Researchers at the UC Berkeley Atkins Center for Weight and Health investigated the growing and often confusing list of supplements added to sugary drinks to determine their effects on their most common consumers—children and teens. The findings: In most cases, they provide little or no health benefits. In some cases the added ingredients may actually be dangerous, and in virtually all cases, manufacturers attempt to put a “health halo” over what is an otherwise unhealthy sugary beverage.
“Despite the positive connotation surrounding energy and sports drinks, these products are essentially sodas without the carbonation,” says lead author Patricia Crawford, director of the Center for Weight and Health. “Rather than promote health as claimed in advertising, these drinks are putting our children’s health at risk.”

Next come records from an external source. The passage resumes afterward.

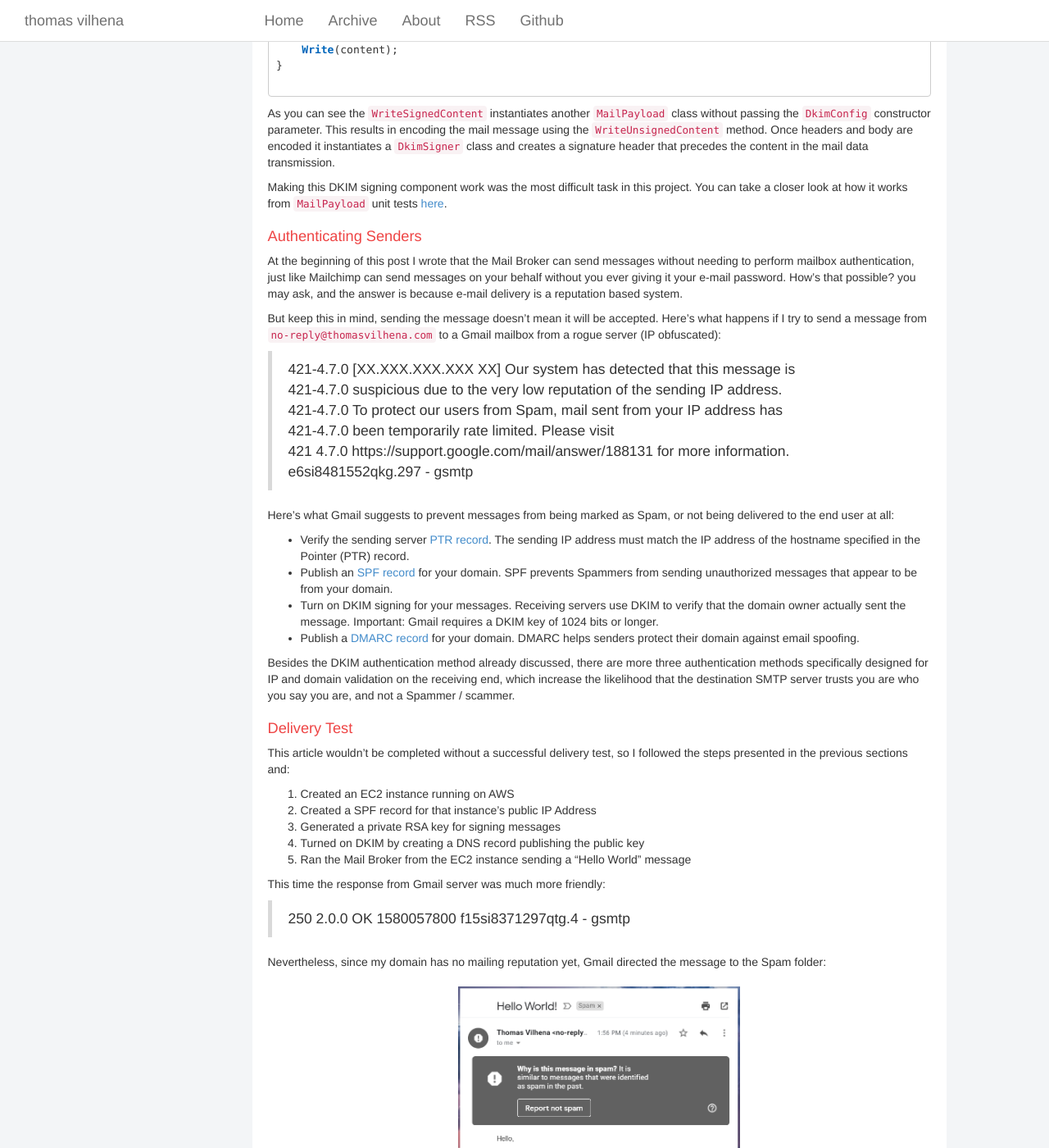
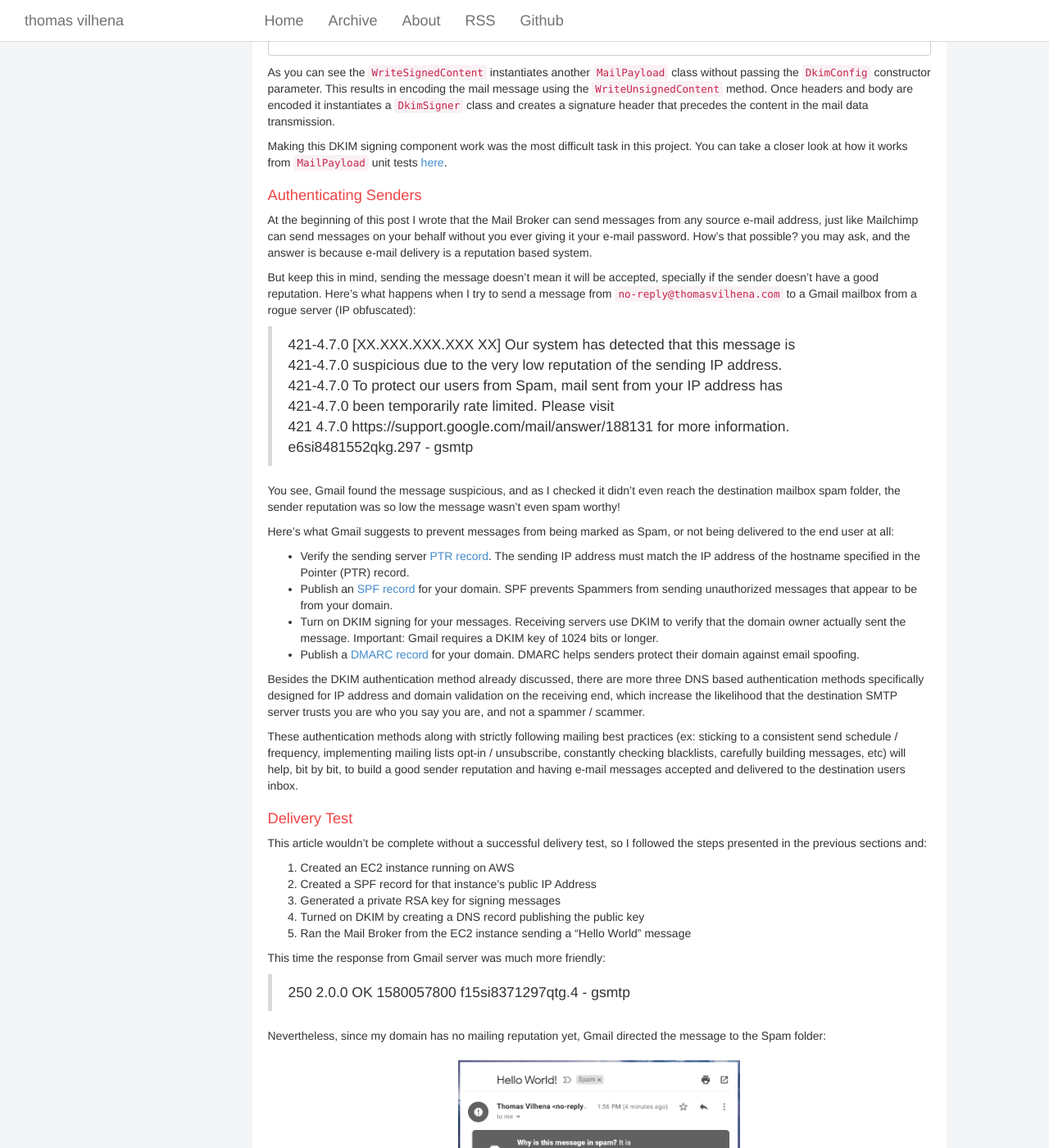
Before and after one commit to TCGV/blog, a Jekyll site: the page built from _posts/2020-01-26-mail-submission-under-the-hood.md, in a window 1280 px wide and 1400 px high, scrolled down 6577 px. Shown: the whole window at 82% size. Built offline with Jekyll 4.4.1, drawn with Linux system fonts in a browser that asks for light colours; some of the changed text lies outside the part shown.

Commit message:
Rewording 2020-01-26-mail-submission-under-the-hood.md

````diff
--- a/_posts/2020-01-26-mail-submission-under-the-hood.md
+++ b/_posts/2020-01-26-mail-submission-under-the-hood.md
@@ -7,7 +7,7 @@ tags: system-design security
 
 A couple of years ago I implemented a mail submission component capable of interacting with [SMTP](https://en.wikipedia.org/wiki/Simple_Mail_Transfer_Protocol) servers over the internet for delivering e-mail messages. Developing it helped me better understand the inner workings of e-mail transmission, which I share in this article.
 
-I originally used to call this component "Mail Submission Agent (MSA)" until I read [RFC 6409](https://tools.ietf.org/html/rfc6409) which defines the participating agents of electronic mail infrastructure as:
+I named this component "Mail Broker" as not to be confused with "Message Submission Agent" already defined in [RFC 6409](https://tools.ietf.org/html/rfc6409) along with other participating agents of electronic mail infrastructure:
 
 <b>Message User Agent (MUA)</b>: A process that acts (often on behalf of a user and with a user interface) to compose and submit new messages, and to process delivered messages.
 
@@ -15,9 +15,7 @@ I originally used to call this component "Mail Submission Agent (MSA)" until I r
 
 <b>Message Transfer Agent (MTA)</b>: A process that conforms to SMTP-MTA. An MTA acts as an SMTP server to accept messages from an MSA or another MTA, and it either delivers them or acts as an SMTP client to relay them to another MTA.
 
-Since my implementation is not conforming to this specification (e.g. it isn't intended to communicate with a MUA) I decided to change its name to "Mail Broker" instead, and prevent any misunderstanding.
-
-So what does this component do? Let's take a look at some sample usage code (C#) to clear it out:
+This Mail Broker is intended for sending e-mail messages directly from within .NET applications supporting alternate views and file attachments. Let's take a look at some sample usage code (C#) to clear it out:
 
 ```csharp
 
@@ -52,7 +50,7 @@ using (var msg = new MailMessage())
 
 ```
 
-As you can see it's a component for sending e-mail messages directly from within .NET applications supporting alternate views and file attachments. The key difference about it is that messages can be sent from any source e-mail address without requiring individual mailbox authentication, as long as you perform required domain and sender IP address authentication steps to prevent being blacklisted for misuse (more on that bellow).
+The key difference about it is that messages can be sent from any source e-mail address directly to destination SMTP servers, as long as you perform required sender domain and IP address authentication steps to prevent being blacklisted for misuse (more on that bellow).
 
 I've put it together integrating a couple of GitHub projects, fixing bugs, and implementing my own code as well. You can access its repository on GitHub [here](https://github.com/TCGV/ModernMail).
 
@@ -315,11 +313,13 @@ Making this DKIM signing component work was the most difficult task in this proj
 Authenticating Senders
 ============
 
-At the beginning of this post I wrote that the Mail Broker can send messages without needing to perform mailbox authentication, just like Mailchimp can send messages on your behalf without you ever giving it your e-mail password. How's that possible? you may ask, and the answer is because e-mail delivery is a reputation based system.
+At the beginning of this post I wrote that the Mail Broker can send messages from any source e-mail address, just like Mailchimp can send messages on your behalf without you ever giving it your e-mail password. How's that possible? you may ask, and the answer is because e-mail delivery is a reputation based system.
 
-But keep this in mind, sending the message doesn't mean it will be accepted. Here's what happens if I try to send a message from `no-reply@thomasvilhena.com` to a Gmail mailbox from a rogue server (IP obfuscated):
+But keep this in mind, sending the message doesn't mean it will be accepted, specially if the sender doesn't have a good reputation. Here's what happens when I try to send a message from `no-reply@thomasvilhena.com` to a Gmail mailbox from a rogue server (IP obfuscated):
 
 > 421-4.7.0 [XX.XXX.XXX.XXX      XX] Our system has detected that this message is<br>421-4.7.0 suspicious due to the very low reputation of the sending IP address.<br>421-4.7.0 To protect our users from Spam, mail sent from your IP address has<br>421-4.7.0 been temporarily rate limited. Please visit<br>421 4.7.0  https://support.google.com/mail/answer/188131 for more information. e6si8481552qkg.297 - gsmtp
+
+You see, Gmail found the message suspicious, and as I checked it didn't even reach the destination mailbox spam folder, the sender reputation was so low the message wasn't even spam worthy!
 
 Here's what Gmail suggests to prevent messages from being marked as Spam, or not being delivered to the end user at all:
 
@@ -328,12 +328,14 @@ Here's what Gmail suggests to prevent messages from being marked as Spam, or not
 * Turn on DKIM signing for your messages. Receiving servers use DKIM to verify that the domain owner actually sent the message. Important: Gmail requires a DKIM key of 1024 bits or longer.
 * Publish a [DMARC record](https://en.wikipedia.org/wiki/DMARC) for your domain. DMARC helps senders protect their domain against email spoofing.
 
-Besides the DKIM authentication method already discussed, there are more three authentication methods specifically designed for IP and domain validation on the receiving end, which increase the likelihood that the destination SMTP server trusts you are who you say you are, and not a Spammer / scammer.
+Besides the DKIM authentication method already discussed, there are more three DNS based authentication methods specifically designed for IP address and domain validation on the receiving end, which increase the likelihood that the destination SMTP server trusts you are who you say you are, and not a spammer / scammer.
+
+These authentication methods along with strictly following mailing best practices (ex: sticking to a consistent send schedule / frequency, implementing mailing lists opt-in / unsubscribe, constantly checking blacklists, carefully building messages, etc) will help, bit by bit, to build a good sender reputation and having e-mail messages accepted and delivered to the destination users inbox.
 
 Delivery Test
 ============
 
-This article wouldn't be completed without a successful delivery test, so I followed the steps presented in the previous sections and:
+This article wouldn't be complete without a successful delivery test, so I followed the steps presented in the previous sections and:
 
 1. Created an EC2 instance running on AWS
 1. Created a SPF record for that instance's public IP Address
@@ -374,6 +376,6 @@ Success! Both SPF and DKIM verifications passed the test ✔️
 
 Building a mail delivery system from scratch is no simple feat. There are tons of specifications to follow, edge cases to implement and different external SMTP servers that your system will need to handle. In this experiment I only implemented the basic cases, and interacted mainly with Gmail's server which is outstanding, giving great feedback even in failure cases. Most SMTP servers out there wont do that.
 
-Security has improved a lot over the years, but still has a long way to go to reach acceptable standards.
+Mail transmission security has improved a lot over the years, but still has a long way to go to reach acceptable standards.
 
 It was really fun running this experiment, but I must emphasize it's not intended to production use. I guess I will just stick to a managed mail sending API for now 😉
````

The study was the first comprehensive, scientific look at the potential health impacts on young people of 21 popular sugary drinks touted by manufacturers as “health and strength enhancing.” The study points to the significant sugar and calories these drinks contain as being very troublesome. It also focused on the additives that are typically marketed as health and performance‐enhancing, including caffeine, non‐caloric sweeteners, sodium, vitamins and minerals, and other supplements such as guarana, ginseng, taurine, gingko biloba and ginger extract.
Of these five extracts, only ginger extract is classified as “likely safe” for children by the National Institutes of Health, National Center for Complementary and Alternative Medicine. The health impact of the majority of added ingredients has not been studied in children, and some have known, harmful effects if consumed in high quantities by adults.

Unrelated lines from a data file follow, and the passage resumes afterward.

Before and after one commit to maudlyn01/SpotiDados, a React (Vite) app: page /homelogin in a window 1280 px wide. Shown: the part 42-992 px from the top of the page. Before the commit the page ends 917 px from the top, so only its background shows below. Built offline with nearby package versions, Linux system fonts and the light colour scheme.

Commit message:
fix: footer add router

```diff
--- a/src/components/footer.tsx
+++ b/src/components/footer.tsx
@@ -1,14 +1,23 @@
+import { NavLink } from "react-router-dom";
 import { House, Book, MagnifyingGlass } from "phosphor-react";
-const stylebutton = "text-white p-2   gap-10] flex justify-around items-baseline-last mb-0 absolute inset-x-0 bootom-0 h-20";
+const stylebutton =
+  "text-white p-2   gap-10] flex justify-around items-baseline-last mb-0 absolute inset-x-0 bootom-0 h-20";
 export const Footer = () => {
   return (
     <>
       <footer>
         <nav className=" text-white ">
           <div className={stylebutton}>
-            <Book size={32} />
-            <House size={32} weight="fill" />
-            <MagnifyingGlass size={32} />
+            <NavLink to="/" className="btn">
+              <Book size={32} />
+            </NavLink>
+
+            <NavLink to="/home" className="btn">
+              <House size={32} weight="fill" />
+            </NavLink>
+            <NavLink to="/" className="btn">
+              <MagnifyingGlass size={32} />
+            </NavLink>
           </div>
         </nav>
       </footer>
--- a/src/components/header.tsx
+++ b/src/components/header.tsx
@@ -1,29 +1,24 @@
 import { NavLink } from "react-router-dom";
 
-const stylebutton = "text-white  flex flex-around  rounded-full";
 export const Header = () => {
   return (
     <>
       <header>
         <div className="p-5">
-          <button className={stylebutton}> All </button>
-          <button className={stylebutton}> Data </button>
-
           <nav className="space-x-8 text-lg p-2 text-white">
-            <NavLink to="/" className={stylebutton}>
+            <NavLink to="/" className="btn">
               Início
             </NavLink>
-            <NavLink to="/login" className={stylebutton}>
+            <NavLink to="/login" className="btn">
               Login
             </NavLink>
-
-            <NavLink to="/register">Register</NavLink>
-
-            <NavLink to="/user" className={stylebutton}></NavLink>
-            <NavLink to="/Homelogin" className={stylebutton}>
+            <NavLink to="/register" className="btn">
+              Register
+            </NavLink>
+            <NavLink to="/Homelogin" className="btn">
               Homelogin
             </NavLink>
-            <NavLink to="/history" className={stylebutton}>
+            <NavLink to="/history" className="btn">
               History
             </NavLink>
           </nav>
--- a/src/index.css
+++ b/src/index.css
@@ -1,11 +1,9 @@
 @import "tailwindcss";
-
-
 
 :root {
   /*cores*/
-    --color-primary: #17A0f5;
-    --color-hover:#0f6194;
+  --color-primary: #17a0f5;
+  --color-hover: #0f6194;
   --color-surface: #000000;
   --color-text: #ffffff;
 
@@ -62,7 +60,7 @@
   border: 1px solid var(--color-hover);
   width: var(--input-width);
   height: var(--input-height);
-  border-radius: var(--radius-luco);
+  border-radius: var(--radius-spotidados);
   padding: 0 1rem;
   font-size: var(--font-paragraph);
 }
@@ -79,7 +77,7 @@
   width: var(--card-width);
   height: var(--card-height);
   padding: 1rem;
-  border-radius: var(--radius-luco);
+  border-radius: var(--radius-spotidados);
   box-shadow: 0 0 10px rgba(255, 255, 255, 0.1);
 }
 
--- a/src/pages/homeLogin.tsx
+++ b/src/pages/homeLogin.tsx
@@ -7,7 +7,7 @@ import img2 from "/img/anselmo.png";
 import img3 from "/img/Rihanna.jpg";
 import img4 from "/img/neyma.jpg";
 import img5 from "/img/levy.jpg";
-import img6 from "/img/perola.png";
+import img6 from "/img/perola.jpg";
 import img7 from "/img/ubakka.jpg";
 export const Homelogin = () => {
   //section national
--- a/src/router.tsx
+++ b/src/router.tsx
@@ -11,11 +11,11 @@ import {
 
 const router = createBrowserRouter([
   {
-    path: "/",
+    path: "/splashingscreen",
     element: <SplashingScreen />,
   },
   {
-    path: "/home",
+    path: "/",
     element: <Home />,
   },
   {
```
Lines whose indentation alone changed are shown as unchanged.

The report notes that the synergistic effect of some of the ingredients is also cause for concern. For instance, blending caffeine with guarana increases the physiological effects of the caffeine. Because caffeine is a mainstay of many of these products, marketers promote them as improving energy, concentration, endurance, and performance. The study; however, documents that these beverages may have the opposite effect—causing or increasing stress, nervousness, anxiety, headaches, insomnia, tremors, hallucinations, and seizures, while reducing academic performance. In fact, overconsumption of these products has led to caffeine intoxication in teens, and contributed to elevated blood pressure, cardiac arrhythmia, and death.
Recently, a 14‐member, national expert panel convened by the Robert Wood Johnson Foundation published its Recommendations for Healthier Beverages report recommending that the healthiest beverage choices for children and adolescents are plain water, nonfat or low‐fat milk and 100percent fruit or vegetable juice in small quantities.
"The marketing of fortified beverages as beneficial or health‐enhancing is premature at best and deceptive at worst,” Crawford concludes. "The beverages discussed in this report contain ingredients that have not been shown to provide the benefits that are claimed for them, and many of which have not been proven safe for consumption by youth.”
The report, “Looking Beyond the Marketing Claims of New Beverages,” was commissioned by the California Center for Public Health Advocacy. Read the full report, fact sheets and press release.